The Liverpool Care Pathway (LCP) was developed by specialists in palliative care to improve the management of dying patients but its implementation was dogged by controversy leading to the establishment of an independent review.
The review, chaired by Crossbench Peer Baroness Neuberger, published its report in July.
It concluded that the LCP should be phased out ‘over the next 6 to 12 months’ and replaced by an individual end of life care plan, ‘backed up by good practice guidance specific to disease groups’.
The Government backed the recommendations and said it would ‘consider fully’ the committee’s recommendations over the coming months, to inform ‘a full system-wide response to the review’s recommendations in the autumn’.
The review highlighted a number of issues with the LCP, including, amongst others: specific gaps in evidence on the LCP; difficulty of diagnosing when a patient is actually going to die; issues with decision making and consent; lack of relatives’ involvement in the patient’s care plan; issues with hydration and nutrition; issues with sedation and pain management; a lack of clear accountability in decisions relating to the LCP; a lack of compassion in caring; scarce availability of staff at weekend or out-of-hours.
While acknowledging that prior to the introduction of the LCP ‘the care that patients received was variable and there were many examples of poor care’, the review panel made a number of recommendations for the introduction of an individual end of life care plan which should be developed by a coalition composed of various organisations.
The 44 recommendations made by the panel included the following:
- Patients should only be placed on the LCP or a similar approach by a senior responsible clinician in consultation with the healthcare team.
- Unless there is a very good reason, a decision to withdraw or not to start a life-prolonging treatment should not be taken during any ‘out of hours’ period.
- An urgent call for the NMC to issue guidance on end of life care.
- An end to incentive payments for use of the LCP and similar approaches.
- A new system-wide approach to improving the quality of care for the dying.
Along with the results of the review, the Department of Health published an Evidence briefing on pathways for the dying phase in end of life care, which formed part of the evidence base used by the independent review panel during its work.
Following the Government’s decision to implement the Review’s recommendations, Care Services Minister Norman Lamb sent a letter to the boards of all acute NHS Trusts asking them immediately to put into effect two actions:
- Undertake a clinical review, led by a senior clinician, of each patient who is currently being cared for using the LCP or a similar pathway for the final days and hours of life, to ensure that the care they are receiving is appropriate and that the patient, where possible, and their family is involved in decisions about end of life care; and
- Assure themselves that a senior clinician is assigned as the responsible clinician to be accountable for the care of every patient in the dying phase, now and in the future.
In addition, the Minister asked that all complaints about pathways for the dying should be ‘investigated properly’, with the appointment of an independent assessor if required.
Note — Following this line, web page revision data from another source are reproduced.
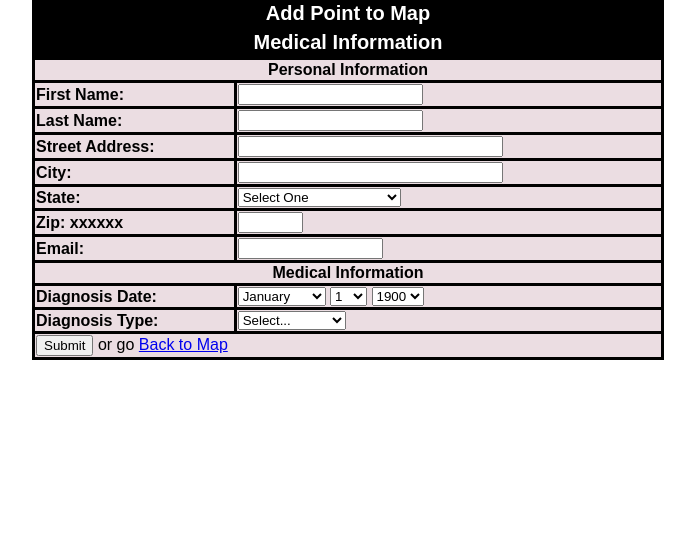
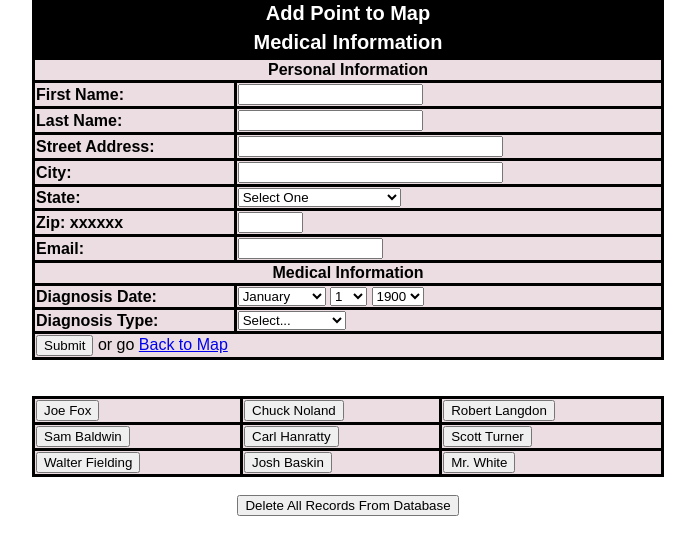
Before and after one commit to brock/cs633g2t1project, a PHP site: page /add.php in a window 1280 px wide. Shown: the part 59-614 px from the top of the page, without its empty margins (292-987 px from the left). Run offline with PHP 8.4, Linux system fonts and the light colour scheme.

Commit message:
Added javascript buttons to insert sample data. Added a button that dumps all the contents of the database (except table structure).

```diff
--- a/add.php
+++ b/add.php
@@ -22,6 +22,9 @@
 		<!-- Style sheet definition -->
 		<link href="index.css" rel="stylesheet" type="text/css" />
 		<script type="text/javascript" src="formvalidate.js"></script>
+
+		<!-- remove after testing -->
+		<script type="text/javascript" src="test-data.js"></script>
 		<title>
 			Add Point to Cancer Maps
 		</title>
@@ -38,7 +41,7 @@
 <!-- Uses formvalidate.js for the validate() function -->
 <!-- Uses table.form in CSS to format table for form -->
 <!-- add.php handles form submission -->
-<form id="form1" action="formsubmit.php" method="post" onsubmit="return validate();";>
+<form id="form1" action="formsubmit.php" method="post" onsubmit="return validate();">
 	<table class="formpage">
 		<caption>Add Point to Map</caption>
 		<tr>
@@ -149,7 +152,7 @@
 			<tr>
 				<td><b>Diagnosis Date:</b></td> <td>
 				<!-- thanks: http://www.glodev.com/script_view.php?ScriptID=29 -->
-				<select name="month">
+				<select name="month" id="month">
 					<option value="1">January
 					<option value="2">February
 					<option value="3">March
@@ -163,7 +166,7 @@
 					<option value="11">November
 					<option value="12">December
 				</select>
-				<select name="day">
+				<select name="day" id="day">
 					<option value="1">1
 					<option value="2">2
 					<option value="3">3
@@ -196,7 +199,7 @@
 					<option value="30">30
 					<option value="31">31
 				</select>
-				<select name="year">
+				<select name="year" id="year">
 					<option value="1900">1900
 					<option value="1901">1901
 					<option value="1902">1902
@@ -329,6 +332,8 @@
 	</table>
 </form>
 
+<!-- remove after testing -->
+<?php include('test-inserts.php'); ?>
 
 </body>
 </html>
--- a/dbinfo.php
+++ b/dbinfo.php
@@ -1,4 +1,5 @@
 <?php
+$host = "localhost";
 $username="root";
 $password="test";
 $database="cancermaps";
--- /dev/null
+++ b/test-data.js
@@ -0,0 +1,26 @@
+var joe = ['Joe', 'Fox', '201 West 83rd St.', 'New York', 'NY', '10024', 'joe@youvegotmail.com', '1970', '10', '20', 'Lung Cancer'];
+var chuck = ['Chuck', 'Noland', '100 Universal City Plaza', 'Universal City', 'CA', '91608', 'chuck@fedex.com', '1962', '3', '15', 'Non-Hodgkins'];
+var robert = ['Robert', 'Langdon', '340 Royce Dr', 'Los Angeles', 'CA', '90095', 'robert@ucla.com', '1952', '9', '30', 'Breast Cancer'];
+var sam = ['Sam', 'Baldwin', 'Westlake Ave', 'Seattle', 'WA', '98101', 'joe@youvegotmail.com', '1985', '2', '5', 'Breast Cancer'];
+var carl = ['Carl', 'Hanratty', '101 W Third', 'Kansas City', 'KS', '64101', 'carl@hanratty.com', '1944', '1', '15', 'Leukemia'];
+var scott = ['Scott', 'Turner', '150 W Washington', 'Boise', 'ID', '83601', 'scott@turner.com', '1976', '5', '10', 'Colon Cancer'];
+var walter = ['Walter', 'Fielding', '1800 W First', 'Salt Lake City', 'UT', '84081', 'walter@fielding.com', '1973', '1', '11', 'Lung Cancer'];
+var josh = ['Josh', 'Baskin', '435 Greenmount Avenue', 'Cliffside Park', 'NJ', '07010', 'josh@baskin.com', '1992', '4', '4', 'Hodgkins'];
+var white = ['Mr', 'White', '3400 Wilshire Blvd.', 'Los Angeles', 'CA', '90095', 'mr@white.com', '1962', '11', '28', 'Hodgkins'];
+
+// thanks: http://stackoverflow.com/questions/952457/javascript-using-variable-as-array-name
+
+function insert_person(person) {
+	document.getElementById("firstname").value=this[person][0];
+	document.getElementById("lastname").value=this[person][1];
+	document.getElementById("address").value=this[person][2];
+	document.getElementById("city").value=this[person][3];
+	document.getElementById("state").value=this[person][4];
+	document.getElementById("zip").value=this[person][5];
+	document.getElementById("email").value=this[person][6];
+	document.getElementById("year").value=this[person][7];
+	document.getElementById("month").value=this[person][8];
+	document.getElementById("day").value=this[person][9];
+	document.getElementById("diagtype").value=this[person][10];
+	return true;
+	}
--- /dev/null
+++ b/test-inserts.php
@@ -0,0 +1,25 @@
+
+<br /><br />
+	<center>
+	<table>
+	<tr>
+		<td><input type="button" value="Joe Fox" onClick="javascript:insert_person('joe');"></td>
+		<td><input type="button" value="Chuck Noland" onClick="javascript:insert_person('chuck');"></td>
+		<td><input type="button" value="Robert Langdon" onClick="javascript:insert_person('robert');"></td>
+	</tr>
+	<tr>
+		<td><input type="button" value="Sam Baldwin" onClick="javascript:insert_person('sam');"></td>
+		<td><input type="button" value="Carl Hanratty" onClick="javascript:insert_person('carl');"></td>
+		<td><input type="button" value="Scott Turner" onClick="javascript:insert_person('scott');"></td>
+	</tr>
+	<tr>
+		<td><input type="button" value="Walter Fielding" onClick="javascript:insert_person('walter');"></td>
+		<td><input type="button" value="Josh Baskin" onClick="javascript:insert_person('josh');"></td>
+		<td><input type="button" value="Mr. White" onClick="javascript:insert_person('white');"></td>
+	</tr>
+	</table>
+	<br />
+	<form id="drop tables" action="drop-tables.php" method="post">
+		<input type="submit" name="delete" value="Delete All Records From Database" >
+	</form>
+	</center>
```
Also changed, not shown: drop-tables.php (added, +26 -0 lines).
Trusts should also consider whether new evidence exists that would warrant a re-examination by the trust of past complaints about the LCP, in light of the findings of the Review. Finally, they should appoint a Board member with the responsibility for overseeing any complaints about end of life care and for reviewing how end of life care is provided.
On 30 August it was announced that a Leadership Alliance for the Care of Dying People (LACDP) was being set up under the chairmanship of Dr Bee Wee, National Clinical Director for End of Life Care at NHS England, to respond to the Independent Review.
NHS England, the Care Quality Commission (CQC), Department of Health (DH), General Medical Council (GMC), Health Education England (HEE), NHS Improving Quality (NHS IQ), Nursing and Midwifery Council (NMC) and the National Institute for Health and Care Excellence (NICE) have already signed up to join the alliance in order to:
- support everyone involved in the care of people who are dying to respond to the findings of the review;
- be the focal point for the system’s response to the findings and recommendations of the LCP review;
- provide guidance on what needs to occur in place of the LCP;
- consider how best health and social sector can address the recommendations in the review about the accountability and responsibility of individual clinicians, out of hours decisions, nutrition and hydration and communication with the patient and their relatives or carers
- map existing guidance, training and development factors that might affect the adoption of good practice.
The new leadership alliance has a great challenge before it, but I hope that it is able to reach a strong evidence-based census about the next steps forward to ensure that dying patients in Britain are optimally cared for.
It will need to move quickly if public confidence is to be effectively restored.